These books are pretty much just for fans of Doctor Who, as there's plenty of references to various episodes of the show, so the writing pretty much expects you to already know who the Doctor and Rose are, what the TARDIS is, and so on. These books pretty much play out like a professionally published fan fiction, and all the main characters behave and sound like they would on the show proper. The Laylorians are an interesting race who, despite living off the land with no technology, are far from naive about other worldly visitors, and, for the most part, welcome newcomers with open arms. And the mystery behind the planet itself being sentient in some form is an interesting idea. The starship crew that crashes on the planet, on the other hand, are a bit more bland, and with so many characters, it can be hard to keep track of who is who. Most of them are just there to advance the plot. Which, speaking of, the story itself isn't necessarily bad, but mostly a by-the-numbers adventure with little in the ways of surprises or big twists. The village elder is the closest thing we get to a villain, but he's less a bad guy and more of a guy who's stuck in his old ways of doing things, and winds up doing more harm than good, even if it's for the right reasons. So between the bland characters, weak villain, little in the ways of conflict, and the Doctor and Rose being periodically pushed to the sidelines in favor of following the natives and the human "invaders", we're left with a plot that can be a chore to get through at times.
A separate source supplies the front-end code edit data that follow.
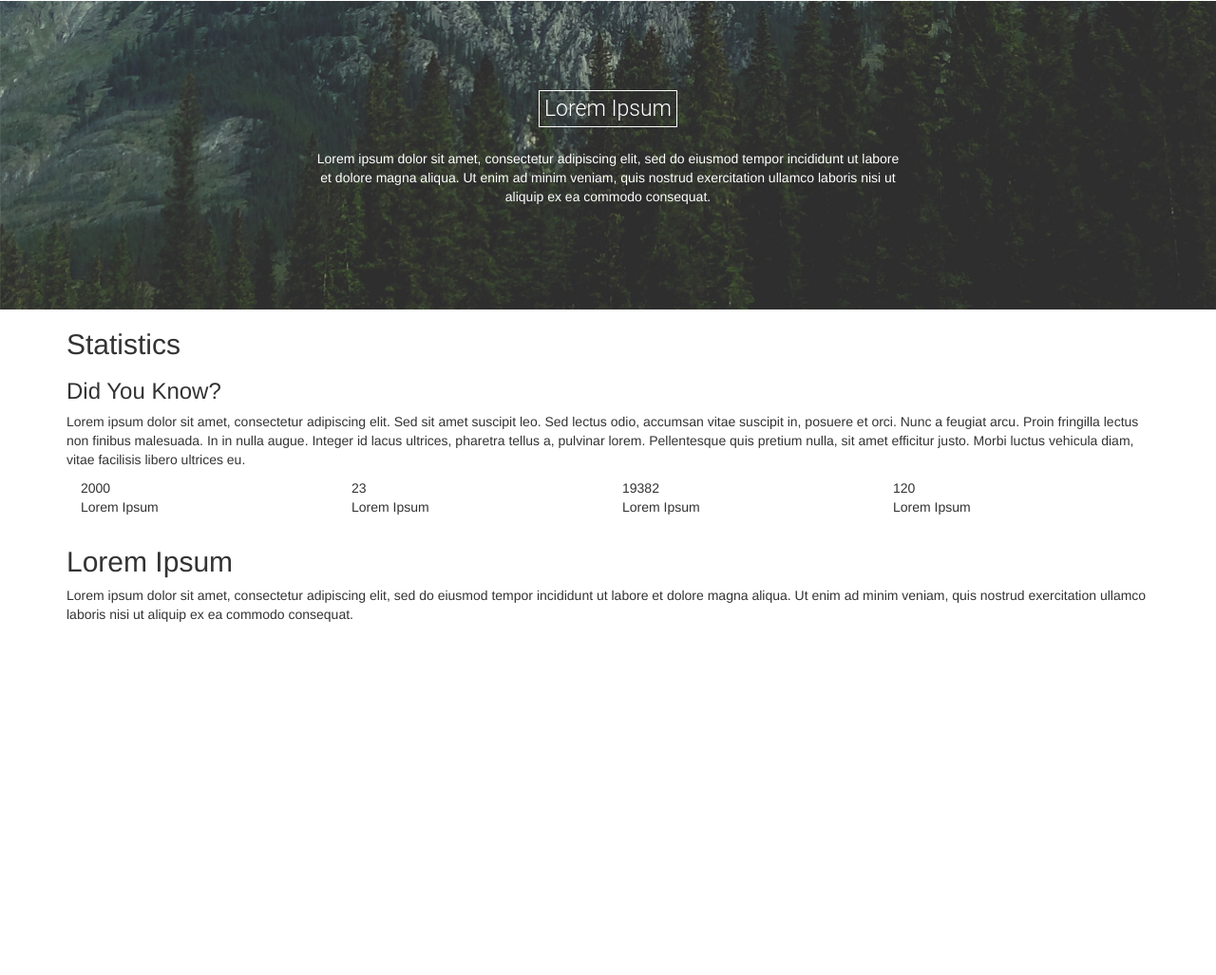
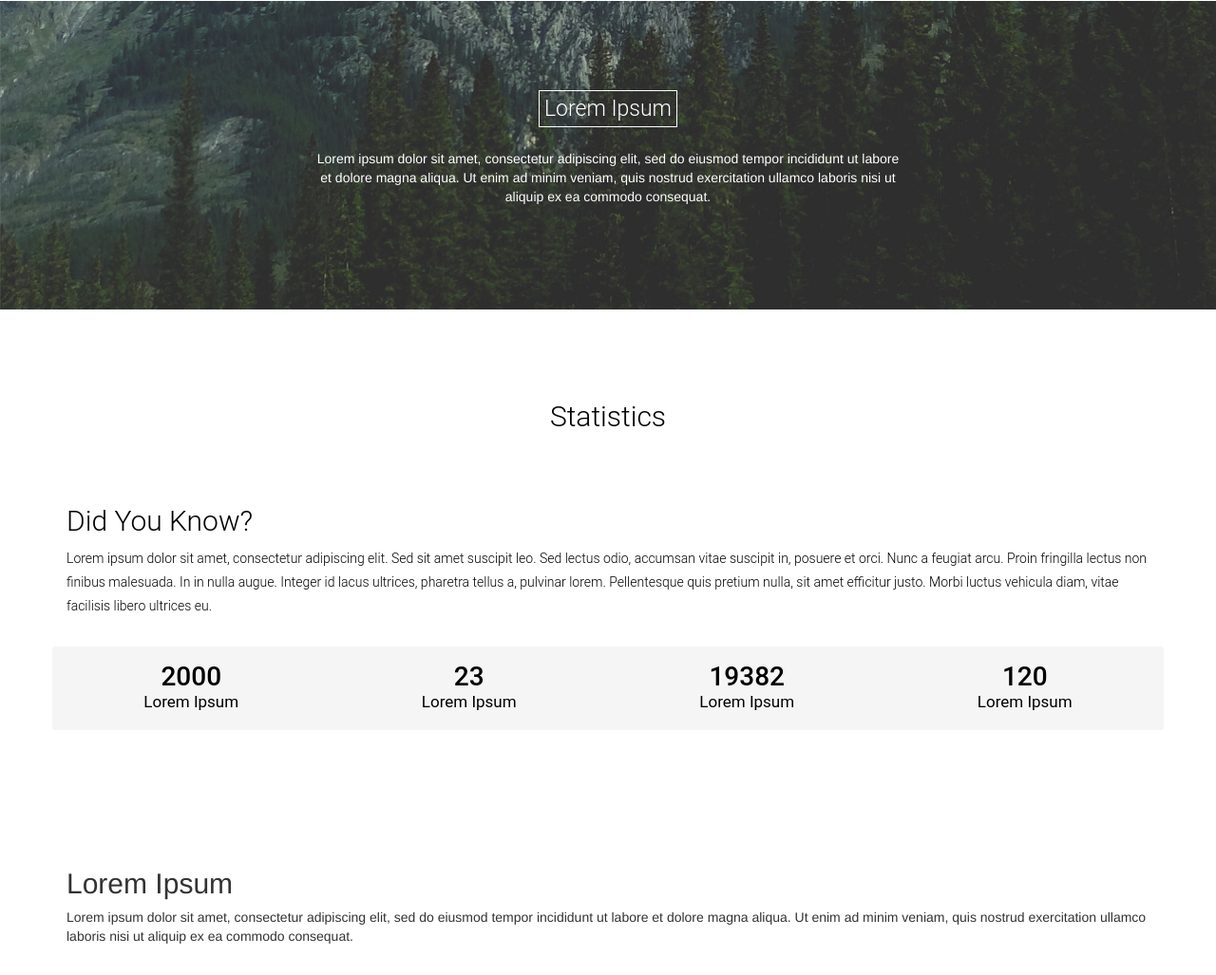
Before and after one commit to VladZelenko/Tourism, a website: page app/index.html in a window 1280 px wide. Shown: the part 1679-2706 px from the top of the page at 95% size. Before the commit the page ends 2367 px from the top, so only its background shows below. Drawn offline with nearby package versions, Linux system fonts and the light colour scheme.

Commit message:
add section statistics

```diff
--- a/app/index.html
+++ b/app/index.html
@@ -52,7 +52,7 @@
 			<p class="desctiption">
 				Lorem ipsum dolor sit amet, consectetur adipiscing elit. Sed sit amet suscipit leo. Sed lectus odio, accumsan vitae suscipit in, posuere et orci. Nunc a feugiat arcu. Proin fringilla lectus non finibus malesuada. In in nulla augue. Integer id lacus ultrices, pharetra tellus a, pulvinar lorem. Pellentesque quis pretium nulla, sit amet efficitur justo. Morbi luctus vehicula diam, vitae facilisis libero ultrices eu.
 			</p>
-			<div class="info-box">
+			<div class="row">
 				<div class="col-sm-12 col-md-3 col-lg-3">
 					<span>2000</span>
 					<p>Lorem Ipsum</p>
--- a/app/sass/partials/_index.scss
+++ b/app/sass/partials/_index.scss
@@ -1,3 +1,4 @@
 @import "header";
 @import "gallery";
 @import "testimonial";
+@import "statistics";
--- /dev/null
+++ b/app/sass/partials/_statistics.scss
@@ -0,0 +1,28 @@
+.statistics {
+	padding: 75px 0 125px 0;
+	width: 100%;
+	min-height: 505px;
+	color: $additional_color;
+	.title {
+		margin-bottom: 75px;
+		text-align: center;
+		font: 300 30px $primary_font;
+	}
+	.subtitle {font: 300 30px $primary_font;}
+	.desctiption {font: 300 14px/25px $primary_font;}
+	.row {
+		margin-top: 30px;
+		border-radius: 3px;
+		background: #f5f5f5;
+		text-align: center;
+		span {
+			display: block;
+			margin-top: 15px;
+			font: 500 28px $primary_font;
+		}
+		p {
+			padding-bottom: 10px;
+			font: 400 17px $primary_font;
+		}
+	}
+}
```
Also changed, not shown: app/css/main.css.
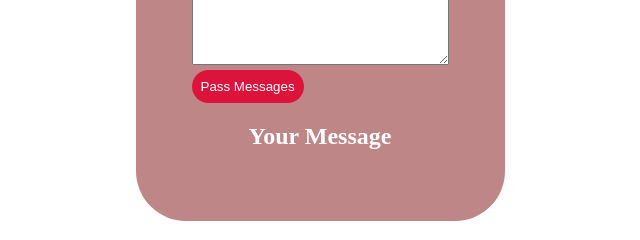
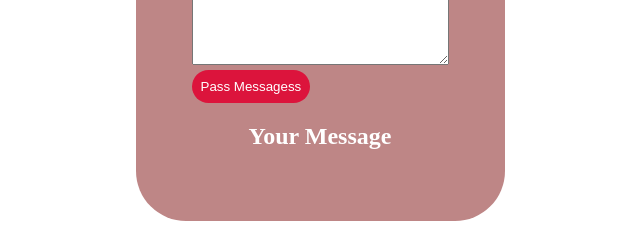
Before and after one commit to surayya8703/-pass-message-js-dom, a plain HTML site: page index.html in a window 1280 px wide. Shown: the part 350-590 px from the top of the page, 320-960 px from the left. Drawn offline with Linux system fonts and the light colour scheme.

Commit message:
second commit

```diff
--- a/index.html
+++ b/index.html
@@ -54,7 +54,7 @@
         <div class="allMess">
             <h1>Message</h1>
             <textarea id="textInput" cols="30" rows="6"></textarea>
-            <button id="passBtn">Pass Messages</button>
+            <button id="passBtn">Pass Messagess</button>
             <h2>Your Message</h2>
             <div class="messPass">
                 <h3><b><i id=passMe></i></b></h3>
```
For the fans of the show who want to have more adventures with their favorite characters, by all means, check out the spin off novels....but this is one that you can definitely skip.
However, all the plot twists are incredibly predictable. Many of them you can see coming from a long way off, but hey, I wasn't looking for plot twists, nor do I generally expect them in Doctor Who, so I have no real problem with this.
In fact, very little in the novel seemed unlike Doctor Who. The Doctor and Rose both stayed very true to the characters in the show. The only part which seemed the tiniest bit out of character for the Doctor was when he suggested he was greatly involved in a final edit of Hamlet. Considering he did meet Shakespeare the 2007 season and they clearly hadn't met before, this idea is a bit out of place, but with a time traveler it's not impossible. The only problem I had with this line was that in "The Shakespeare Code" the Doctor seems to have the greatest respect for Shakespeare and doesn't seem like he'd have ever edited anything the man wrote.
Other than this, there are moments while reading this when I burst out laughing for how true the Doctor was being to his character. All in all, it was a very entertaining tale.
A good travel book. Light, solid, worth a once over. Has the feeling of a young adult novel or a Doctor Who episode from the 60's and 70's.